Yesterday’s reaction of some important Russian officials to the events in Yerevan shows us how paranoid the establishment in Moscow has become. Just three days of protests motivated by purely economic reasons were enough to spark these hasty comments “coloring” the protests in Armenia.
Firstly, we should be aware that these messages are aimed mostly at the Russian society and serve largely for internal consumption. Such statements feed into the general paranoid atmosphere which permeates the Russian streets – a mix of Western conspiracies, foreign plots, exports of “color revolutions” surrounds the Russian Federation and all those friendly to it.
Secondly, the reaction signifies some intrinsic fears in the Kremlin of losing positions in yet another country they believe to be firmly in their sphere of influence. Moreover, Armenia is now actually a member of the Eurasian Economic Union and is strongly tied to the Russian orbit. The country also hosts a Russian military contingent which acts as a safeguard against a restart of the Nagorno Karabakh frozen conflict.
Exactly because of these reasons Russia cannot afford an obvious show of discontent. As the official Russian narrative explains, countries like Ukraine will incur economic damages and hardship as they choose to split away from the Russian economy. For years the Kremlin has been trying to create its Customs Union (which developed into the EEU) and drag onboard all of the post-Soviet space with promises of economic progress. The rising of an impoverished civil society in Yerevan exactly due to economic rather than political factors shows the weakness of these claims. The electricity sector in Armenia is owned by a Russian monopoly. The country’s economy is almost exclusively tied to that of Russia. Thus, the degradation of the economic situation in the small Caucasian country may show some hidden major flaws of the Russian economic model.

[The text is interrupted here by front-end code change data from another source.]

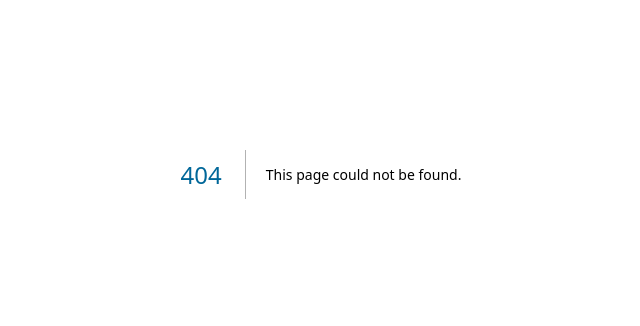
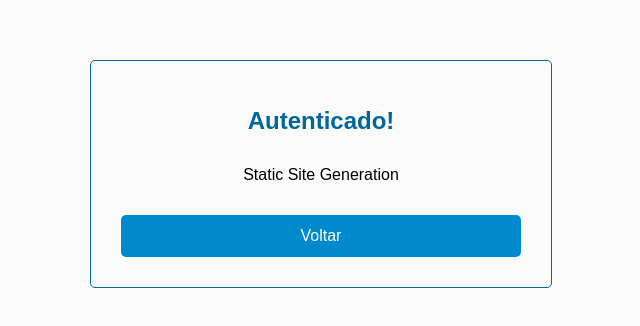
Before and after one commit to oalvesxp/next-auth, a Next.js app in the folder frontend/: page /auth-ssg in a window 1280 px wide. Before the commit this address had no page. Shown: the part 226-552 px from the top of the page, without its empty margins (319-959 px from the left). Built offline with nearby package versions, Linux system fonts and the light colour scheme.

Commit message:
Aula 01.04 - Criando rotas de autenticação SSG e SSR

```diff
--- /dev/null
+++ b/frontend/pages/auth-ssg.js
@@ -0,0 +1,28 @@
+import Box from '../src/components/Box'
+import Container from '../src/components/Container'
+import Button from '../src/components/Button'
+import { useRouter } from 'next/router'
+
+export default function AuthPageStatic(props) {
+  const router = useRouter()
+
+  return (
+    <Container>
+      <Box>
+        <h1>Autenticado!</h1>
+        <p>Static Site Generation</p>
+
+        <Button
+          type="button"
+          onClick={(event) => {
+            router.push('/')
+          }}
+        >
+          Voltar
+        </Button>
+        {/** Debug */}
+        {/* <pre>{JSON.stringify(values, null, 2)}</pre> */}
+      </Box>
+    </Container>
+  )
+}
--- a/frontend/src/components/Button/index.js
+++ b/frontend/src/components/Button/index.js
@@ -1,8 +1,8 @@
 import styles from './Button.module.css'
 
-export default function Button({ children, type, ...props }) {
+export default function Button({ children, type, onClick, ...props }) {
   return (
-    <button className={styles.button} type={type}>
+    <button className={styles.button} type={type} onClick={onClick}>
       {children}
     </button>
   )
--- a/frontend/src/theme/GlobalStyle.js
+++ b/frontend/src/theme/GlobalStyle.js
@@ -15,6 +15,10 @@ export default function GlobalStyle() {
         text-align: center;
         padding-bottom: 15px;
       }
+
+      p {
+        text-align: center;
+      }
     `}</style>
   )
 }
```
Also changed, not shown: frontend/pages/auth-ssr.js (added, +28 -0 lines), frontend/src/components/AuthForm/index.js (+38 -2 lines).
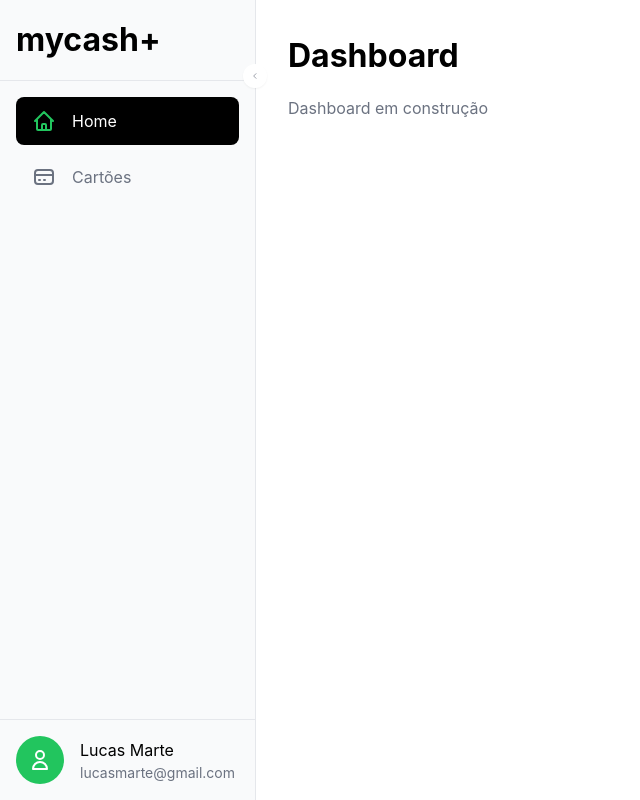
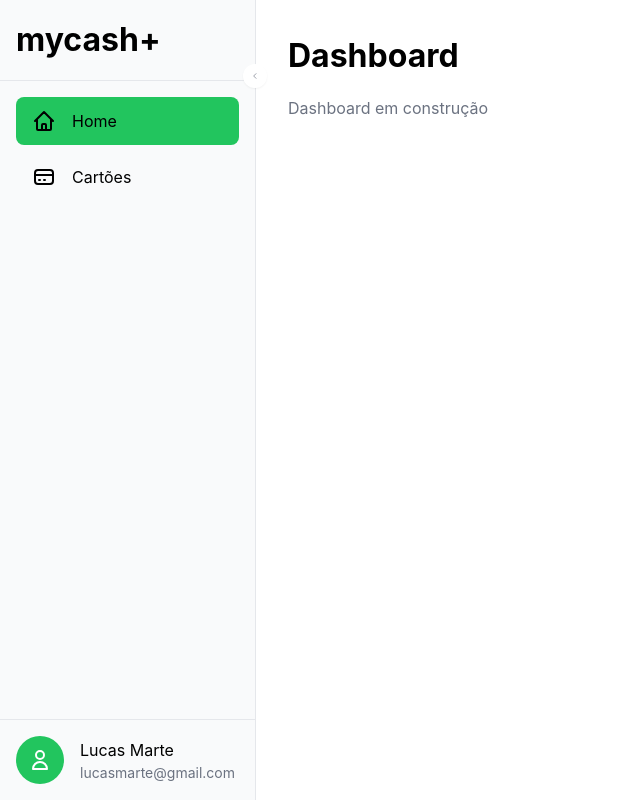
Before and after one commit to fehmoretti/dashboard-mycash, a React (Vite) app: page / in a window 1280 px wide. Shown: the whole page, without its empty margins (0-640 px from the left). Built offline with nearby package versions, Linux system fonts and the light colour scheme.

Commit message:
fix: corrigir cores dos botÃµes da sidebar conforme design Figma
- Item ativo: fundo verde-limÃ£o (var(--color-primary)) com texto/Ã­cone pretos
- Item inativo: fundo transparente com texto/Ã­cone pretos
- Alinhar cores com design do Figma mostrado na imagem
- Build validado com sucesso

```diff
--- a/src/components/layout/Sidebar/Sidebar.tsx
+++ b/src/components/layout/Sidebar/Sidebar.tsx
@@ -147,11 +147,7 @@ const Sidebar = ({ currentPath }: SidebarProps) => {
                     flex items-center rounded-button
                     group relative
                     ${isExpanded ? 'w-full' : 'w-12 justify-center'}
-                    ${
-                      isActive
-                        ? 'bg-text-primary'
-                        : 'text-text-secondary hover:bg-gray-100'
-                    }
+                    ${!isActive ? 'hover:bg-gray-100' : ''}
                   `}
                   style={{
                     padding: 'var(--spacing-input-padding)',
@@ -160,14 +156,15 @@ const Sidebar = ({ currentPath }: SidebarProps) => {
                     transitionDuration: '200ms',
                     transitionTimingFunction: 'ease-in-out',
                     gap: 'var(--spacing-md)',
+                    backgroundColor: isActive
+                      ? 'var(--color-primary)'
+                      : 'transparent',
                   }}
                 >
                   <Icon
                     className="flex-shrink-0 w-6 h-6 transition-colors duration-200"
                     style={{
-                      color: isActive
-                        ? 'var(--color-primary)'
-                        : 'var(--color-text-secondary)',
+                      color: 'var(--color-text-primary)',
                     }}
                   />
                   {isExpanded && (
@@ -176,9 +173,7 @@ const Sidebar = ({ currentPath }: SidebarProps) => {
                       style={{
                         fontSize: 'var(--font-size-body-md)',
                         fontWeight: 'var(--font-weight-regular)',
-                        color: isActive
-                          ? 'var(--color-background-primary)'
-                          : 'var(--color-text-secondary)',
+                        color: 'var(--color-text-primary)',
                       }}
                     >
                       {item.label}
```
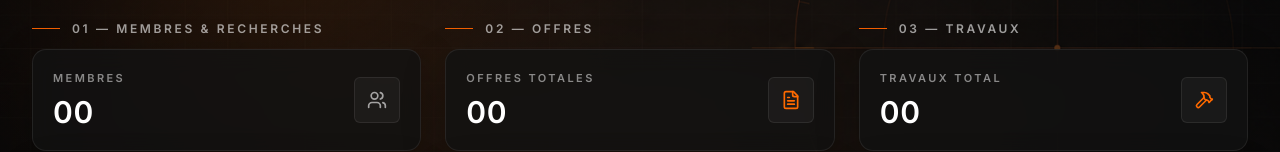
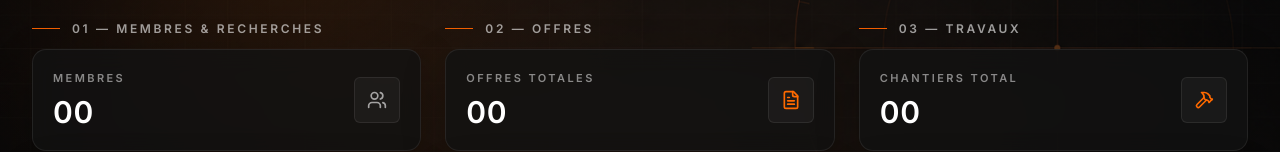
Before and after one commit to LunaGrandjean/laReleve, a React (Vite) app in the folder lareleve-hub/: page / in a window 1280 px wide. Shown: the part 207-359 px from the top of the page. Built offline with nearby package versions, Linux system fonts and the light colour scheme.

Commit message:
modifs sur le dashboard

```diff
--- a/lareleve-hub/src/components/dashboard/Dashboard.tsx
+++ b/lareleve-hub/src/components/dashboard/Dashboard.tsx
@@ -34,16 +34,24 @@ function loadConstructionStats() {
           ? [parsed]
           : [];
 
-    const tasks = projects.flatMap(project => Array.isArray(project.tasks) ? project.tasks : []);
-
-    return {
-      total: tasks.length,
-      enCours: tasks.filter(task => task.statut === 'En cours').length,
-      realises: tasks.filter(task => (
+    const projectStatuses = projects.map(project => {
+      const tasks = Array.isArray(project.tasks) ? project.tasks : [];
+      const completedTasks = tasks.filter(task => (
         task.statut === 'Terminé' ||
         task.statut === 'Termin\u00c3\u00a9' ||
         Number(task.avancement || 0) >= 100
-      )).length,
+      ));
+
+      return {
+        hasTasks: tasks.length > 0,
+        isComplete: tasks.length > 0 && completedTasks.length === tasks.length,
+      };
+    });
+
+    return {
+      total: projects.length,
+      enCours: projectStatuses.filter(project => project.hasTasks && !project.isComplete).length,
+      realises: projectStatuses.filter(project => project.isComplete).length,
     };
   } catch {
     return { total: 0, enCours: 0, realises: 0 };
@@ -68,9 +76,9 @@ export default function Dashboard({ data, onSelectMember }: DashboardProps) {
     offresAcceptees: data.members.reduce((a, m) => a + m.offres.filter(o => o.statut === 'Acceptée').length, 0),
     offresAttente: data.members.reduce((a, m) => a + m.offres.filter(o => o.statut === 'En attente').length, 0),
     offresRefusees: data.members.reduce((a, m) => a + m.offres.filter(o => o.statut === 'Refusée').length, 0),
-    travauxTotal: constructionStats.total,
-    travauxRealises: constructionStats.realises,
-    travauxEnCours: constructionStats.enCours,
+    chantiersTotal: constructionStats.total,
+    chantiersRealises: constructionStats.realises,
+    chantiersEnCours: constructionStats.enCours,
   };
 
   const recentActivity = data.members
@@ -110,9 +118,9 @@ export default function Dashboard({ data, onSelectMember }: DashboardProps) {
         <div className="space-y-3">
           <h3 className="section-title">03 — Travaux</h3>
           <div className="space-y-3">
-            <StatCard title="Travaux total" value={stats.travauxTotal} icon={<Hammer size={20} />} variant="primary" />
-            <StatCard title="En cours" value={stats.travauxEnCours} icon={<Clock size={20} />} variant="accent" />
-            <StatCard title="Réalisés" value={stats.travauxRealises} icon={<CheckCircle size={20} />} variant="success" />
+            <StatCard title="Chantiers total" value={stats.chantiersTotal} icon={<Hammer size={20} />} variant="primary" />
+            <StatCard title="En cours" value={stats.chantiersEnCours} icon={<Clock size={20} />} variant="accent" />
+            <StatCard title="Réalisés" value={stats.chantiersRealises} icon={<CheckCircle size={20} />} variant="success" />
           </div>
         </div>
       </div>
```
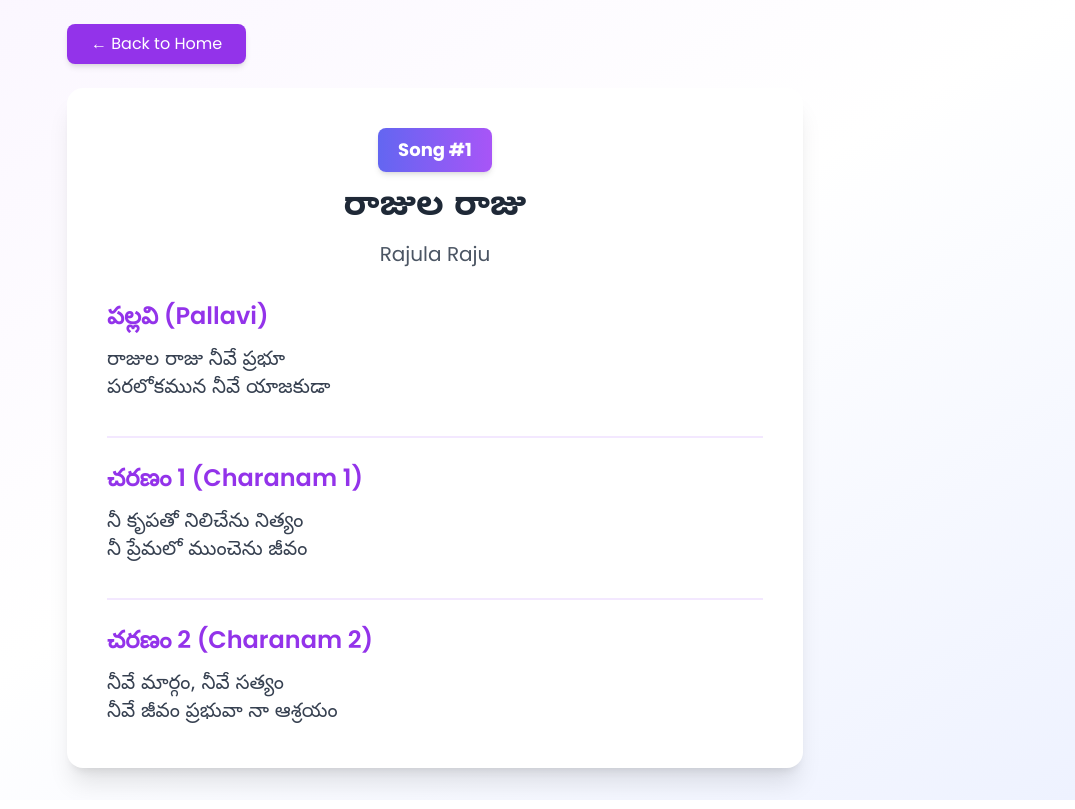
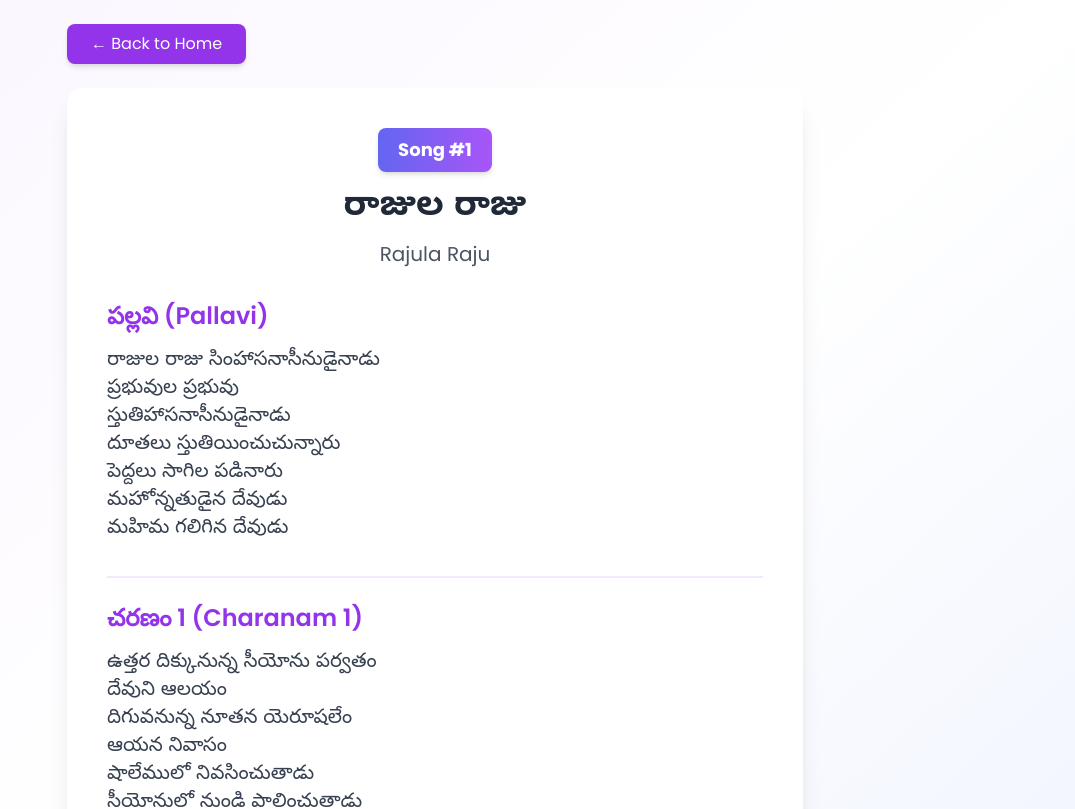
Before and after one commit to Francis-145/yjm, a React (Vite) app: page /song/1 in a window 1280 px wide. Shown: the top 809 px of the page, without its empty margins (205-1280 px from the left). Built offline with nearby package versions, Linux system fonts and the light colour scheme.

Commit message:
Lyrics updated

```diff
--- a/src/data/songs.js
+++ b/src/data/songs.js
@@ -5,12 +5,28 @@ export const songs = [
     title: "Rajula Raju",
     teluguTitle: "రాజుల రాజు",
     lyrics: {
-      pallavi: `రాజుల రాజు నీవే ప్రభూ
-పరలోకమున నీవే యాజకుడా`,
-      charanam1: `నీ కృపతో నిలిచేను నిత్యం
-నీ ప్రేమలో ముంచెను జీవం`,
-      charanam2: `నీవే మార్గం, నీవే సత్యం
-నీవే జీవం ప్రభువా నా ఆశ్రయం`
+      pallavi: `రాజుల రాజు సింహాసనాసీనుడైనాడు
+ప్రభువుల ప్రభువు
+స్తుతిహాసనాసీనుడైనాడు
+దూతలు స్తుతియించుచున్నారు
+పెద్దలు సాగిల పడినారు
+మహోన్నతుడైన దేవుడు
+మహిమ గలిగిన దేవుడు
+`,
+      charanam1: `ఉత్తర దిక్కునున్న సీయోను పర్వతం
+దేవుని ఆలయం
+దిగువనున్న నూతన యెరూషలేం
+ఆయన నివాసం
+షాలేములో నివసించుతాడు
+సీయోనులో నుండి పాలించుతాడు
+యేసయ్యదేవుడు నిజమైన దేవుడు
+`,
+      charanam2: `మిఖాయేలు గబ్రియేలు దేవుని ప్రకాశం
+కెరూబులు సెరాపులు ఆయన ప్రభావం
+కెరూబుల నడుమ నివసించుతాడు
+సెరాపుల ద్వారా స్తుతి పొందుతాడు
+యేసయ్య దేవుడు నిజమైన దేవుడు
+`
     }
   },
   {
@@ -19,12 +35,28 @@ export const songs = [
     title: "How Great Thou Art",
     teluguTitle: "నీవెంత గొప్పవాడవు",
     lyrics: {
-      pallavi: `నీవెంత గొప్పవాడవు నా దేవుడా
-నిన్ను స్తుతించెదన్ యుగయుగములకూ`,
-      charanam1: `నీ సృష్టి లోకము నన్ను ఆశ్చర్యపరచెను
-నీ మహిమ గగనమును నింపెను`,
-      charanam2: `నిన్ను చూచి నా హృదయం కృతజ్ఞతతో నిండెను
-నీ ప్రేమ అమోఘము నిత్యము నాతో నిండెను`
+      pallavi: `రాజుల రాజు సింహాసనాసీనుడైనాడు
+ప్రభువుల ప్రభువు
+స్తుతిహాసనాసీనుడైనాడు
+దూతలు స్తుతియించుచున్నారు
+పెద్దలు సాగిల పడినారు
+మహోన్నతుడైన దేవుడు
+మహిమ గలిగిన దేవుడు
+`,
+      charanam1: `ఉత్తర దిక్కునున్న సీయోను పర్వతం
+దేవుని ఆలయం
+దిగువనున్న నూతన యెరూషలేం
+ఆయన నివాసం
+షాలేములో నివసించుతాడు
+సీయోనులో నుండి పాలించుతాడు
+యేసయ్యదేవుడు నిజమైన దేవుడు
+`,
+      charanam2: `మిఖాయేలు గబ్రియేలు దేవుని ప్రకాశం
+కెరూబులు సెరాపులు ఆయన ప్రభావం
+కెరూబుల నడుమ నివసించుతాడు
+సెరాపుల ద్వారా స్తుతి పొందుతాడు
+యేసయ్య దేవుడు నిజమైన దేవుడు
+`
     }
   },
   {
@@ -47,12 +79,28 @@ export const songs = [
     title: "Amazing Love",
     teluguTitle: "అద్భుత ప్రేమ",
     lyrics: {
-      pallavi: `అద్భుత ప్రేమ నీవు చూపితివి
-నా పాపములను క్షమించితివి`,
-      charanam1: `నీ బలిదానము నన్ను విడిపించెను
-నీ రక్తము నన్ను శుద్ధి చేసెను`,
-      charanam2: `నా హృదయము నీకు అర్పించుచున్నాను
-నా జీవితము నీకు సమర్పించుచున్నాను`
+      pallavi: `రాజుల రాజు సింహాసనాసీనుడైనాడు
+ప్రభువుల ప్రభువు
+స్తుతిహాసనాసీనుడైనాడు
+దూతలు స్తుతియించుచున్నారు
+పెద్దలు సాగిల పడినారు
+మహోన్నతుడైన దేవుడు
+మహిమ గలిగిన దేవుడు
+`,
+      charanam1: `ఉత్తర దిక్కునున్న సీయోను పర్వతం
+దేవుని ఆలయం
+దిగువనున్న నూతన యెరూషలేం
+ఆయన నివాసం
+షాలేములో నివసించుతాడు
+సీయోనులో నుండి పాలించుతాడు
+యేసయ్యదేవుడు నిజమైన దేవుడు
+`,
+      charanam2: `మిఖాయేలు గబ్రియేలు దేవుని ప్రకాశం
+కెరూబులు సెరాపులు ఆయన ప్రభావం
+కెరూబుల నడుమ నివసించుతాడు
+సెరాపుల ద్వారా స్తుతి పొందుతాడు
+యేసయ్య దేవుడు నిజమైన దేవుడు
+`
     }
   },
   {
```
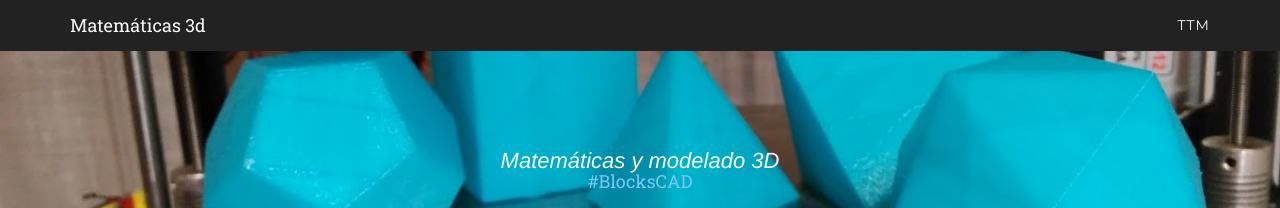
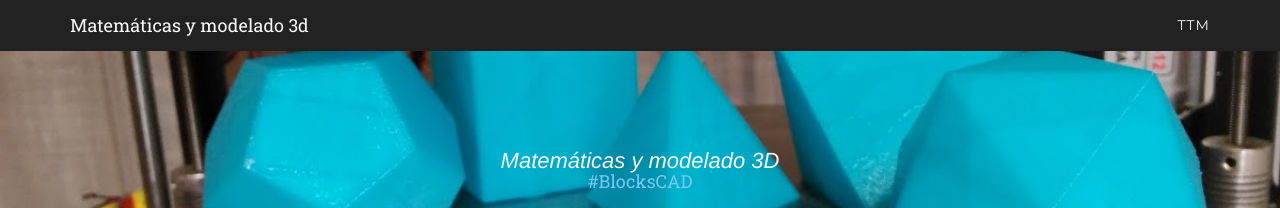
Before and after one commit to ARteapartedelarte/mat3d.github.io, a Jekyll site: the page built from index.html, in a window 1280 px wide. Shown: the top 208 px of the page. Built offline with Jekyll 4.4.1, drawn with Linux system fonts in a browser that asks for light colours; some web fonts are replaced.

Commit message:
Update _config.yml

```diff
--- a/_config.yml
+++ b/_config.yml
@@ -7,7 +7,7 @@ plugins:
   - jekyll-seo-tag
 
 
-title: Matemáticas 3d
+title: Matemáticas y modelado 3d
 email: rodriguezjasoc@iespedrocerrada.org
 description: Matemáticas a través del modelado en 3d
 
```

Therefore, it seems to be more convenient for Moscow to embrace the “color revolution” explanation. If the protests are sparked by foreign intervention, the defects of the Russian economic policies in Armenia, and as a whole, will be of course less obvious.
Thirdly, such comments also show that the Kremlin seems to be caught off guard. Even after the events in Georgia and Ukraine there seems to be a lack of understanding on the fact that civil societies do exist in the post-Soviet countries. The elite in Moscow has grown to be disconnected from the actual economic hardship that many of the average citizens in most post-Soviet countries experience on a daily basis. There seems to be an assurance that the end of the road comes after securing a country’s geo-economic orientation within the Kremlin’s supranational framework. Very often, no other reason but poverty and despair lead to social instability – a lesson that namely the Russians should know very well in view of their 20th century history.
In the end, there is little reason to draw parallels between the situation in Ukraine more than a year ago and Armenia today. The later is much more dependent on Russia in both economic and military terms and can afford very little maneuver. Russia, as paradoxically as it may sound, holds the key to Armenian security and to some extend sovereignty. This fact is understood not only at the level of political elites but also the Armenian society as a whole. If I would engage in future-telling, I would say that the only possible reason for escalation of the tensions may be discontent against corruption rather than any other macro-political considerations.
Photo: Demotix/PHOTOLURE News Agency/7924537.